Q1. Many of us may be familiar with you because of your website, for those who are unfamiliar with you, can you tell us a bit about yourself and your life?
I live in central Pennsylvania with my wife (we just moved from New Jersey a few months ago). I work as a web designer and blogger through vandelaydesign.
Q2. How long have you been blogging and how (or why) did you start a blog?
I have been blogging for a little over three years. When I started I didn’t really understand anything about blogging, so it has been a learning process the whole way. When I started the blog I was just looking for an easy way to publish articles on my site. I had written several articles and published them on static HTML pages and then I decided WordPress would be an easier way to manage these articles. A while later the traffic started to come in as a few posts became popular with social media and that is when I got serious about building the blog.
Q3. What was your goal when you started blogging?
I simply wanted to create some content on my site to attract search engine visitors, and ultimately to find new clients for design work.
Q4. How much time do you need to spend daily on the upkeep of your blog… do you ever sleep or play?
I really don’t spend that much time on it these days. I publish 2-3 posts per week, and each one takes at least a few hours to write/prepare. When the blog was new I used to spend a lot of time on social media sites and commenting on other blogs to build my network and attract traffic to my blog, but I rarely do those things anymore, so it really cuts down on the time I spend on blogging-related work.
Q5. What would be the biggest mistake you’ve made as a designer / developer / blogger / entrepreneur?
I think I made a lot of mistakes when I was starting my blog, but that was because I didn’t really know what I was doing and I was learning about blogging and social media on the fly. At that time I saw blogging as just article marketing on my own website, I didn’t really understand how personal blogging can be and the relationship that develops between the blogger and readers. I don’t really regret those mistakes though, because the whole situation was a great learning opportunity. If I had to pick out one thing as the biggest mistake I would probably say that my post topics were kind of scattered for the first 6 months. After 6 months I took a detailed look at my stats over that period of time and I saw what readers were responding to and I tightened up my focus.
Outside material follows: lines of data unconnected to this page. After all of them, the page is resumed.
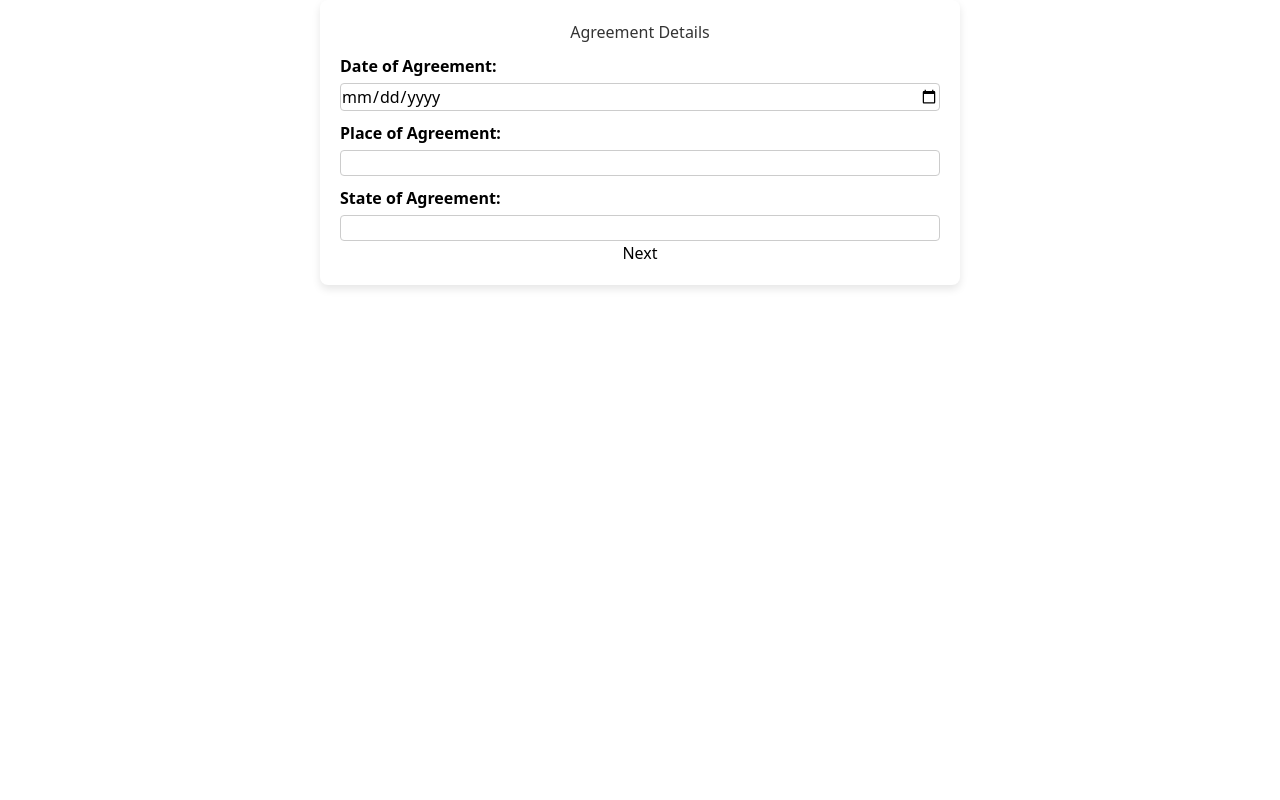
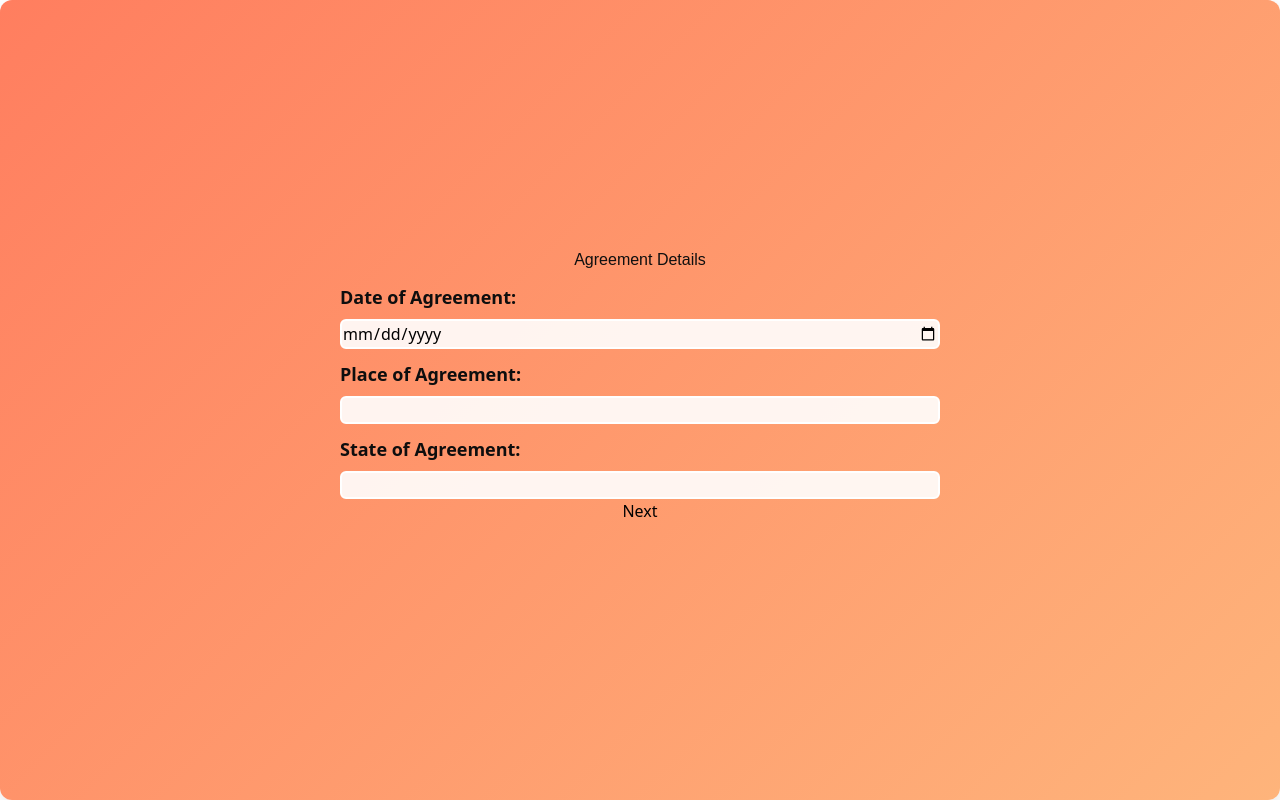
Before and after one commit to Rheosta561/BharatRent, a React (Vite) app in the folder Frontend/BharatRent/: page /RentAgreementForm in a window 1280 px wide. Built offline with nearby package versions, Linux system fonts and the light colour scheme.

Commit message:
backend of agreement form

```diff
--- a/Frontend/BharatRent/src/RentAgreementForm.jsx
+++ b/Frontend/BharatRent/src/RentAgreementForm.jsx
@@ -24,7 +24,7 @@ const RentAgreementForm = () => {
     tenants: [{ name: "", idProofType: "", idNumber: "", address: "" }],
     paymentStatus: "",
   });
-  const generateAgreementPDF = () => {
+  const generateAgreementPDF = async () =>  {
     const doc = new jsPDF();
 
     // Helper function to get values with a default
@@ -154,6 +154,14 @@ const RentAgreementForm = () => {
 
     // Save PDF
     doc.save("Rental_Agreement.pdf");
+
+    try {
+        const response = await axios.post("http://localhost:5000/create", formData);
+        console.log("Agreement created successfully", response.data);
+      } catch (error) {
+        console.error("Error creating agreement", error);
+      }
+
   };
 
 
@@ -182,16 +190,31 @@ const RentAgreementForm = () => {
     }
   };
 
+
   const handlePersonChange = (index, field, value, type) => {
     const updatedList = [...formData[type]];
     updatedList[index] = { ...updatedList[index], [field]: value };
     setFormData({ ...formData, [type]: updatedList });
   };
 
+  const handleSubmit = async (e) => {
+    e.preventDefault();
+
+    try {
+      // Make API request to create the agreement
+      const response = await axios.post("http://localhost:5000/create", formData);
+      console.log("Agreement created successfully", response.data);
+      // You can also reset the form or redirect the user on successful creation
+    } catch (error) {
+      console.error("Error creating agreement", error);
+    }
+  };
+
   const nextStep = () => setStep((prev) => prev + 1);
   const prevStep = () => setStep((prev) => prev - 1);
 
   return (
+    <form onSubmit={handleSubmit}>
     <div className="form-container">
       {step === 1 && (
         <div className="form-step">
@@ -360,6 +383,7 @@ const RentAgreementForm = () => {
 )}
 
     </div>
+    </form>
   );
 };
 
--- a/Frontend/BharatRent/styles/RentAgreement.css
+++ b/Frontend/BharatRent/styles/RentAgreement.css
@@ -2,62 +2,72 @@
 
 /* Container for the entire component */
 .container {
-    max-width: 300px;  /* Set a smaller max-width for the container */
+    max-width: 350px;  /* Adjusted max-width for a more balanced container */
     margin: 50px auto;
-    padding: 20px;
-    background-color: #f9f9f9;
-    border-radius: 8px;
-    box-shadow: 0 4px 8px rgba(0, 0, 0, 0.1);
+    padding: 25px;
+    background-color: #ffffff;
+    border-radius: 12px;
+    box-shadow: 0 6px 12px rgba(0, 0, 0, 0.1);
     text-align: center;
+    border: 1px solid #ececec; /* Subtle border to define container */
+    display: flex;
+    flex-direction: column;
+    justify-content: center;
+    align-items: center; /* Ensure items are centered horizontally */
 }
 
 /* Styling for the preview image */
 .image-preview {
-    width: 100%;  /* Set width to 100% to make the image responsive */
-    height: auto; /* Ensure the aspect ratio is maintained */
-    max-height: 400px;  /* Control the maximum height of the image */
-    object-fit: contain;  /* Prevent cropping by maintaining aspect ratio */
-    border-radius: 8px;
+    width: 100%;  /* Set width to 100% for full responsiveness */
+    height: auto; /* Maintain the aspect ratio */
+    max-height: 450px;  /* Slightly higher max-height for better visual presentation */
+    object-fit: contain;  /* Ensure the entire image is visible */
+    border-radius: 12px;
     margin-bottom: 20px;
     transition: transform 0.3s ease;
+    display: block;
+    margin-left: auto;
+    margin-right: auto; /* Ensure the image is horizontally centered */
 }
 
-/* Remove the scale effect */
+/* Remove scale effect */
 .image-preview:hover {
-    transform: none;
+    transform: scale(1.05); /* Added subtle zoom effect on hover */
 }
 
 /* Styling for the dropdown menu */
 .agreement-select {
-    width: 50%;
-    padding: 10px;
+    width: 70%;
+    padding: 12px;
     font-size: 16px;
-    margin-bottom: 20px;
-    border-radius: 4px;
+    margin-bottom: 25px;
+    border-radius: 8px;
     border: 1px solid #ccc;
     background-color: #fff;
-    transition: border-color 0.3s ease;
+    transition: border-color 0.3s ease, box-shadow 0.3s ease;
 }
 
 .agreement-select:focus {
     border-color: #007bff;
     outline: none;
+    box-shadow: 0 0 8px rgba(0, 123, 255, 0.4); /* Add glow effect on focus */
 }
 
 /* Button to generate the rent agreement */
 .generate-button {
-    padding: 12px 20px;
+    padding: 14px 25px;
     font-size: 18px;
     color: white;
     background-color: #28a745;
     border: none;
-    border-radius: 4px;
+    border-radius: 8px;
     cursor: pointer;
-    transition: background-color 0.3s ease;
+    transition: background-color 0.3s ease, transform 0.3s ease;
 }
 
 .generate-button:hover {
     background-color: #218838;
+    transform: translateY(-2px); /* Subtle upward movement on hover */
 }
 
 .generate-button:focus {
@@ -68,13 +78,19 @@
 @media (max-width: 600px) {
     .container {
         padding: 15px;
+        max-width: 95%;  /* Allow the container to be more fluid on smaller screens */
     }
 
     .generate-button {
         font-size: 16px;
+        padding: 12px 20px;
     }
 
     .image-preview {
         max-height: 250px; /* Adjust the max height for smaller screens */
     }
+
+    .agreement-select {
+        width: 100%;  /* Make dropdown take full width on smaller screens */
+    }
 }
--- a/Frontend/BharatRent/styles/RentForm1.css
+++ b/Frontend/BharatRent/styles/RentForm1.css
@@ -1,49 +1,108 @@
+/* Main container for the form */
 .form-container {
-    width: 50%;
-    margin: auto;
-    padding: 20px;
-    background: #fff;
-    box-shadow: 0 4px 8px rgba(0, 0, 0, 0.1);
-    border-radius: 8px;
+    width: 100%; /* Take up the full screen width */
+    height: 100vh; /* Full viewport height */
+    display: flex;
+    flex-direction: column;
+    justify-content: center;
+    align-items: center;
+    margin: 0;
+    padding: 40px;
+    background: linear-gradient(135deg, #ff7e5f, #feb47b); /* Gradient background */
+    box-shadow: 0 6px 18px rgba(0, 0, 0, 0.1);
+    border-radius: 12px;
+    transition: box-shadow 0.3s ease;
 }
 
+.form-container:hover {
+    box-shadow: 0 8px 30px rgba(0, 0, 0, 0.2); /* Smooth hover effect */
+}
+
+/* Heading style */
 h2 {
     text-align: center;
-    color: #333;
+    color: #0f0f0f;
+    font-family: 'Arial', sans-serif;
+    font-size: 32px; /* Larger font for heading */
+    margin-bottom: 40px; /* Increased margin */
 }
 
+/* Step container for the form */
 .form-step {
     display: flex;
     flex-direction: column;
+    width: 80%;
+    max-width: 600px;
+    margin-bottom: 30px;
 }
 
+/* Label style */
 label {
-    font-weight: bold;
-    margin: 10px 0 5px;
+    font-weight: 600;
+    margin: 12px 0 8px;
+    color: #0e0e0e;
+    font-size: 18px;
 }
 
+/* Input field styling */
 input {
-    padding: 8px;
-    margin-bottom: 15px;
-    border: 1px solid #ccc;
-    border-radius: 4px;
+    padding: 15px;
+    margin-bottom: 25px; /* Increased bottom margin */
+    border: 2px solid #fff;
+    border-radius: 6px;
+    font-size: 16px;
+    background-color: rgba(255, 255, 255, 0.9);
+    transition: border-color 0.3s ease, background-color 0.3s ease;
+    width: 100%;
 }
 
+input:focus {
+    border-color: #feb47b; /* Gold color focus border */
+    outline: none;
+    background-color: #fff;
+    box-shadow: 0 0 5px rgba(255, 185, 123, 0.5); /* Soft yellowish shadow */
+}
+
+/* Button styling */
 button {
-    padding: 10px;
-    margin: 10px 5px;
+    padding: 15px 25px;
+    margin: 15px 5px;
     border: none;
-    border-radius: 4px;
-    background: #4CAF50;
-    color: white;
+    border-radius: 8px;
+    background: #ff7e5f; /* Vibrant coral button color */
+    color: rgb(255, 255, 255);
+    font-size: 18px;
     cursor: pointer;
+    transition: background-color 0.3s ease, transform 0.3s ease;
+    width: 100%;
 }
 
 button:hover {
-    background: #45a049;
+    background: #9a7bfe; /* Soft yellow color on hover */
+    transform: translateY(-2px);
 }
 
 button:disabled {
     background: #ccc;
     cursor: not-allowed;
 }
+
+/* Adding responsiveness for smaller screens */
+@media (max-width: 600px) {
+    .form-container {
+        padding: 20px;
+    }
+
+    h2 {
+        font-size: 28px;
+    }
+
+    input {
+        padding: 12px;
+    }
+
+    button {
+        font-size: 16px;
+        padding: 14px 20px;
+    }
+}
```
Also changed, not shown: 2 other files (tests, documents, lock files or other folders). Lines whose indentation alone changed are shown as unchanged.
Q6. What do you feel are the most important skills for a designer to have/develop?
I think communication is critically important. If you’re working on your own as a freelancer you will be responsible for all of the communication with clients. If you work on a team, communication is also critical to work well with the other designers and developers involved. Without effective communication even talented designers can struggle.
Also, I think a constant desire to learn and improve is important. The industry changes so quickly that it takes a real effort to stay on top of things and to keep learning the things that you need to learn.
Q7. A typical day in the life of “Steven Snell”, how is it like? What do you enjoy the most about your work?
I typically start work around 6:30 and I spend an hour or two going through my inbox, browsing through my feed reader, checking stats from the previous day, and then I get in to the real work of the day. I always have a to-do list with the tasks I need to get done that day. It may include writing a blog post, working on items for Vandelay Premier, client work, or anything else I have going on at the time. I used to work a lot of nights and weekends but I have cut back on that and I’m typically done work around 5:00 or 6:00.
Q8. What do you think of the web design blog niche? A lot of designers say it’s overcrowded, but many say there’s still room for new blogs and tutorial sites.
I think it is overcrowded but there is still plenty of room for more, if that makes sense. What I mean is, there is room for quality blogs, and I think there will always be room for quality blogs. Running a successful blog in a niche like web/graphic design takes a lot of work, and I think many people that start blogs underestimate that. So even though there are thousands of design blogs out there, there is still room for more if they are good. I think that’s evident by the success of some newer blogs, one example is Design Instruct.
Q9. If you could give a single piece of advice to people who would like to follow your steps, what would it be?
Put in a consistent effort and have a long-term focus. When I started designing it was just a hobby and I might design a site for friends or family here and there. When I started blogging a few years later I had no thought of making it my full-time work. But once I started to really enjoy the combination of designing and blogging I worked consistently to get to the point where I could leave my full-time job and support myself on blogging income and client work. Just putting in a consistent effort and having the patience to wait for the results is something that most people aren’t willing to do. If you are, you will get there in time.
Q10. What are the tools you couldn’t live without?
I don’t think there is a whole lot I couldn’t live without because there are always alternatives or replacements that could be used instead. Some things that I use everyday: Photoshop, WordPress, Google Analytics. Recently I’ve also been using Illustrator more than I have in the past.
Q11. Do you have any favorite websites for interacting with others in the design community?
I use Twitter almost every day. Most of the interacting that I do with others in the community is through email. I have a network of friends and contacts that I’ve made over the past 3 years and every now and then I connect with someone simply through email.
Q12. What are your favorite websites at the moment?
Thank you Steven for taking the time out to answer our questions. Much appreciated.
Richard is a creative designer & blogger. He writes for Crayonify about Graphics, Creativity and UX Design. Richard loves to unlock his creativity with writing.